It’s a pleasure to take part in the Blogtour The Shanghai Wife by Emma Harcourt.
About the Author
Emma Harcourt has worked as a journalist for over 25 years, in Australia, the UK and Hong Kong. In 2011, she completed the Faber Academy Writing a Novel course and The Shanghai Wife was borne. Emma lives in Sydney with her two daughters. She is currently working on her second novel.
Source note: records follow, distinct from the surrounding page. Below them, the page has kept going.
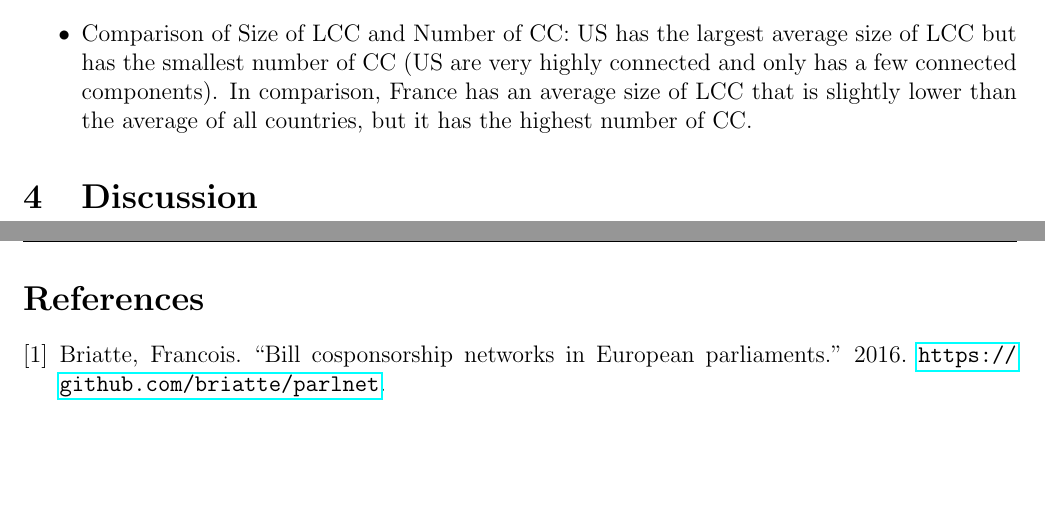
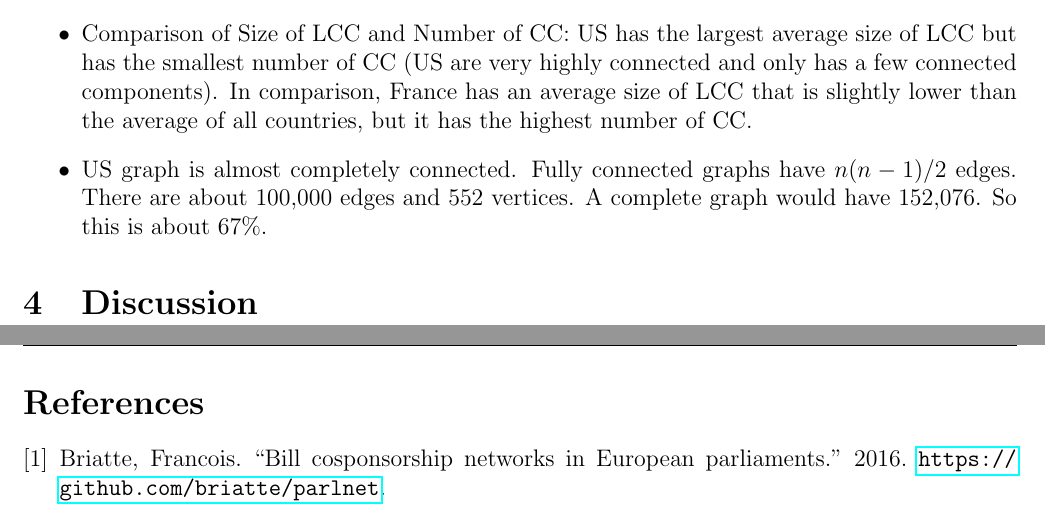
Before and after one commit to benlai97/CSE-416-Final-Project, a LaTeX paper (paper/paper.tex): two parts of pages 2 and 3 of 3, joined at a grey line, cut so that both start at the same text, the shorter picture padded with empty space. Compiled offline with pdfLaTeX.

Commit message:
updating results

```diff
--- a/paper/paper.tex
+++ b/paper/paper.tex
@@ -104,6 +104,7 @@ We first obtained cosponsorship data for the countries: Austria, Denmark, France
   \item Comparison of Average Degree and Average Excess Degree: UK has one of the lowest average degrees but has the second largest average excess degree. This means that although each node is not connected to many other nodes, it is on average connected to other important nodes. This is a contrast between US and Denmark where their average degree and average excess degrees are relatively similar.
   \item Comparison of Number of Edges and Average Distance: US has a much larger average number of edges when compared to other countries but has the second smallest average distance (there are many nodes but they are very highly connected so the distance between any two random nodes is much less than other countries)
   \item Comparison of Size of LCC and Number of CC: US has the largest average size of LCC but has the smallest number of CC (US are very highly connected and only has a few connected components). In comparison, France has an average size of LCC that is slightly lower than the average of all countries, but it has the highest number of CC.
+  \item US graph is almost completely connected. Fully connected graphs have $n(n-1)/2$ edges. There are about 100,000 edges and 552 vertices. A complete graph would have 152,076. So this is about 67\%.
 \end{itemize}
 
 
```
Also changed, not shown: paper/paper.pdf, 4 other files.
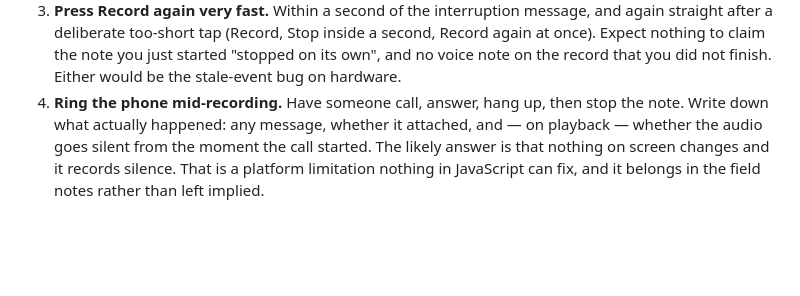
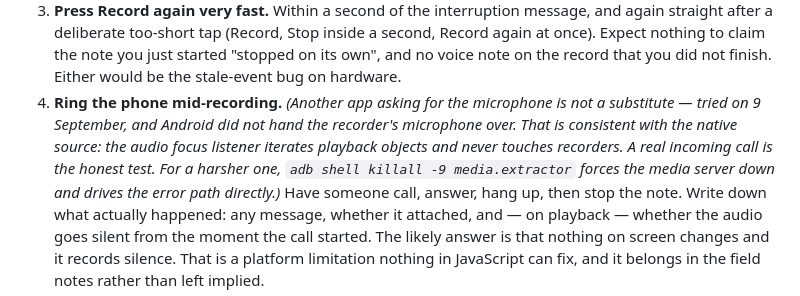
Before and after one commit to MagicIndustries/CorymbiaAndroidFieldKit, a Markdown page: docs/media-hardware-checklist.md, the part around the change. Rendered like a GitHub page; blank space fills up the shorter version.

```diff
--- a/docs/media-hardware-checklist.md
+++ b/docs/media-hardware-checklist.md
@@ -41,7 +41,12 @@ question a mock cannot answer, and the history says that is exactly where this s
    straight after a deliberate too-short tap (Record, Stop inside a second, Record again at
    once). Expect nothing to claim the note you just started "stopped on its own", and no voice
    note on the record that you did not finish. Either would be the stale-event bug on hardware.
-4. **Ring the phone mid-recording.** Have someone call, answer, hang up, then stop the note.
+4. **Ring the phone mid-recording.** *(Another app asking for the microphone is not a
+   substitute — tried on 9 September, and Android did not hand the recorder's microphone
+   over. That is consistent with the native source: the audio focus listener iterates
+   playback objects and never touches recorders. A real incoming call is the honest test.
+   For a harsher one, `adb shell killall -9 media.extractor` forces the media server down
+   and drives the error path directly.)* Have someone call, answer, hang up, then stop the note.
    Write down what actually happened: any message, whether it attached, and — on playback —
    whether the audio goes silent from the moment the call started. The likely answer is that
    nothing on screen changes and it records silence. That is a platform limitation nothing in
```
Also changed, not shown: CLAUDE.md (+12 -0 lines).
Follow @emma_harcourt on Twitter,
About the book
Forbidden friendship, political conspiracy and incendiary passion draw Australian woman Annie Brand deep into the glamour and turmoil of 1920s Shanghai.
Leaving behind the loneliness and trauma of her past in country Australia, Annie Brand arrives to the political upheaval and glittering international society of Shanghai in the 1920s. Journeying up the Yangtze with her new husband, the ship’s captain, Annie revels in the sense of adventure but when her husband sends her back to Shanghai, her freedom is quickly curtailed.
Against her will, Annie finds herself living alone in the International Settlement, increasingly suffocated by the judgemental Club ladies and their exclusive social scene: one even more restrictive than that she came from. Sick of salacious gossip and foreign condescension, and desperate to shake off the restrictions of her position in the world, Annie is slowly drawn into the bustling life and otherness of the real Shanghai, and begins to see the world from the perspective of the local people, including the servants who work at her husband’s Club.
But this world is far more complex and dangerous than the curious Annie understands and, unknowingly, she becomes caught in a web of intrigue and conspiracy as well as a passionate forbidden love affair she could not have predicted: one with far–reaching consequences…
Moving to 1920’s Shanghai is a big stretch for Annie, having to deal with the curious and judgemental creatures called ex-pat – throwbacks of the old world on the cusp of change and a new awakening. Thrust into the gossipy world full of sharp retorts and a visible shallowness, Annie starts to reach out into her new surroundings, but encounters more than she ever thought possible.
I imagine it will appear to many that Annie is impulsive and naïve in her actions. Her desire to learn, to help and discover her surroundings is dangerous to the observer, and yet it is completely in keeping with her societal position and her heritage. It’s called white saviour complex, which although is still prevalent today, was and is very much a product of colonialism. She is fearsome in certain situations and simultaneously convinced her position and her good intent will keep her safe. The invisible bubble of privilege if you will.
Harcourt draws the reader in with the vivid imagery and historical setting, to the point where the more adventurous aspect becomes the obstacle, the dam that keeps the other genre voices slightly tamed. It’s a story driven by the vivid imagery, the accurate settings and the due diligence given to the characters. The author blends and weaves to create a riveting tale of self-discovery and times gone by.